This will help with the seed pods’ maturing and make it easier for the gardener to gather the pods when they ripen. Over time, the pods will dry up and turn yellow, which indicates that they are ready for harvest. Be careful in handling the stem as the pod will split open easily at this point, so it’s better to cut the stem with the bag still intact.
Step #2. Seed removal and storage
Once you have the flower stems, put one in a bowl, and remove the bag. The pod may have already broken at this point, but you can split it open if not. Make sure you’ve gotten all of the seeds out by shaking the pod well.
Once you’re done, manually check the contents of the bowl. Remove the other plant materials and the protective “casing” of the seeds before storage. Once you have the impatiens seeds, put them in a sealed jar and store in a cool, dry place until you can plant early in February or three months before the spring frost.

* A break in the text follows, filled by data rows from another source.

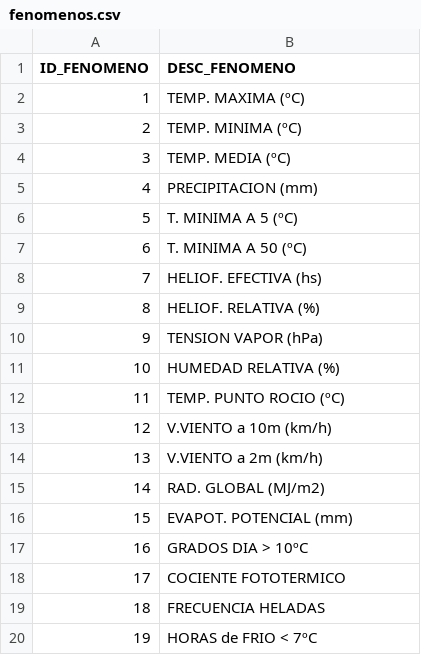
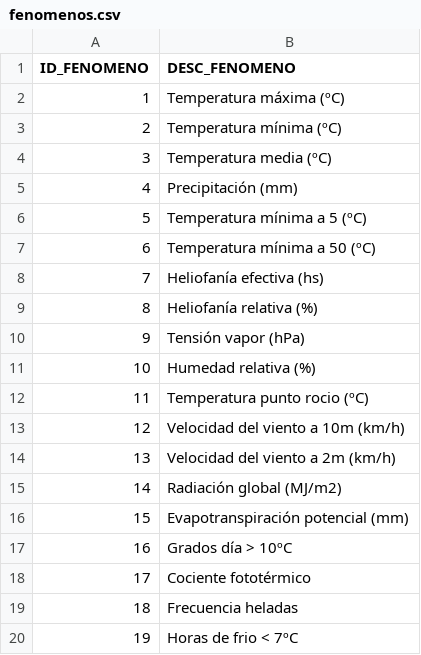
Before and after one commit to GitHubJotaPe/SistemaAnguil, a CSV file: data/fenomenos.csv, drawn as a sheet.

```diff
--- a/data/fenomenos.csv
+++ b/data/fenomenos.csv
@@ -1,20 +1,20 @@
 ID_FENOMENO;DESC_FENOMENO
-1;TEMP. MAXIMA (ºC)
-2;TEMP. MINIMA (ºC)
-3;TEMP. MEDIA (ºC)
-4;PRECIPITACION (mm)
-5;T. MINIMA A 5 (ºC)
-6;T. MINIMA A 50 (ºC)
-7;HELIOF. EFECTIVA (hs)
-8;HELIOF. RELATIVA (%)
-9;TENSION VAPOR (hPa)
-10;HUMEDAD RELATIVA (%)
-11;TEMP. PUNTO ROCIO (ºC)
-12;V.VIENTO a 10m (km/h)
-13;V.VIENTO a  2m (km/h)
-14;RAD. GLOBAL (MJ/m2)
-15;EVAPOT. POTENCIAL (mm)
-16;GRADOS DIA > 10ºC
-17;COCIENTE FOTOTERMICO
-18;FRECUENCIA HELADAS
-19;HORAS de FRIO < 7ºC
+1;Temperatura máxima (ºC)
+2;Temperatura mínima (ºC)
+3;Temperatura media (ºC)
+4;Precipitación (mm)
+5;Temperatura mínima a 5 (ºC)
+6;Temperatura mínima a 50 (ºC)
+7;Heliofanía efectiva (hs)
+8;Heliofanía relativa (%)
+9;Tensión vapor (hPa)
+10;Humedad relativa (%)
+11;Temperatura punto rocio (ºC)
+12;Velocidad del viento a 10m (km/h)
+13;Velocidad del viento a 2m (km/h)
+14;Radiación global (MJ/m2)
+15;Evapotranspiración potencial (mm)
+16;Grados día > 10ºC
+17;Cociente fototérmico
+18;Frecuencia heladas
+19;Horas de frio < 7ºC
```
Also changed, not shown: 6 other files.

Propagating Impatiens From Seeds
In general, starting impatiens from seeds is easy, but the waiting time and their size make them tricky for some gardeners. To make up for these issues, you can start sowing early in February because they can take as long as 21 days to germinate. If you’re having trouble picking up seeds, use a toothpick with a moist end to grab one.

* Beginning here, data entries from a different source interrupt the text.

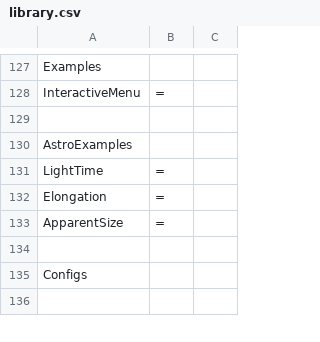
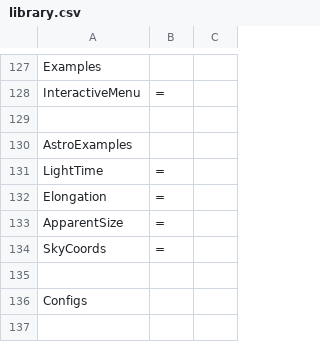
Before and after one commit to Wiljea/db48x, a CSV file: config/library.csv, drawn as a sheet; only a part is shown, gaps mark what is left out.

```diff
--- a/config/library.csv
+++ b/config/library.csv
@@ -133,2 +133,3 @@
         "ApparentSize", "="
+        "SkyCoords", "="
 
```
Also changed, not shown: 1 other file.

Step #1. Sowing seeds
You can use any container for starting impatiens seeds as long as it is clean and sanitized. It’s also essential that it drains well to avoid overwatering. Then, use a good moist seed-starting medium, where you can again submerge and let it drain before sowing.
With the toothpick holding a seed, press it into the medium and cover lightly with vermiculite. Remember to moist the medium again, cover it with clear plastic, and place the container in an ideal environment for germination. The greenhouse makes an excellent example because you can protect the seeds from direct sunlight and keep the medium’s temperature between 70 to 75°F.
Step #2. Maintenance and transplanting
Once your seeds germinate, remove the cover and transplant them in another container after ten days. If you’re using a greenhouse, use the area under fluorescent lights to help them grow. Maintain a distance of 6 inches from the light and use them for 16 hours.
To further help with development, maintain the temperature between 60 to 65°F and fertilize weekly. You can transplant the impatiens at their permanent location outdoors after the danger of frost has passed. However, harden them first for at least three days to help them adapt to the new conditions.
For the new outdoor location, prepare the site by mixing in compost to the soil. Space the plant according to how high you want them to grow (i.e., tight spacing creates tall impatiens). Lastly, keep the soil moist and fertilize well, depending on the label instructions.
What are the common problems when growing impatiens? Improper management practices can lead to viral and fungal diseases, but these problems are generally easy to overcome, and the plants typically survive. Practice proper sanitation, watering, ventilation, and regular checking of the impatiens, and you should avoid these problems easily.
Propagating impatiens from seeds is an easy way to create more flowers that make excellent bedding. But first, learn how to get seeds from impatiens flowers properly. Start by covering seed pods with a cheesecloth bag until they turn dry and yellow, indicating they’re ready for harvest.
Cut the stem with the bag still intact to avoid cracking the pod open. Collect the seeds in the bowl and remove their covering, as well as the other plant materials. You can then store the impatiens seeds for planting early in February.
If you want to start impatiens from seeds, you can do so early in the year because they take can long to germinate. Otherwise, there are no special steps in sowing them, and if you have a greenhouse, you can adjust the ideal germination conditions for them. They should be ready for permanent transplanting after the danger of frost has passed, but make sure to harden them first.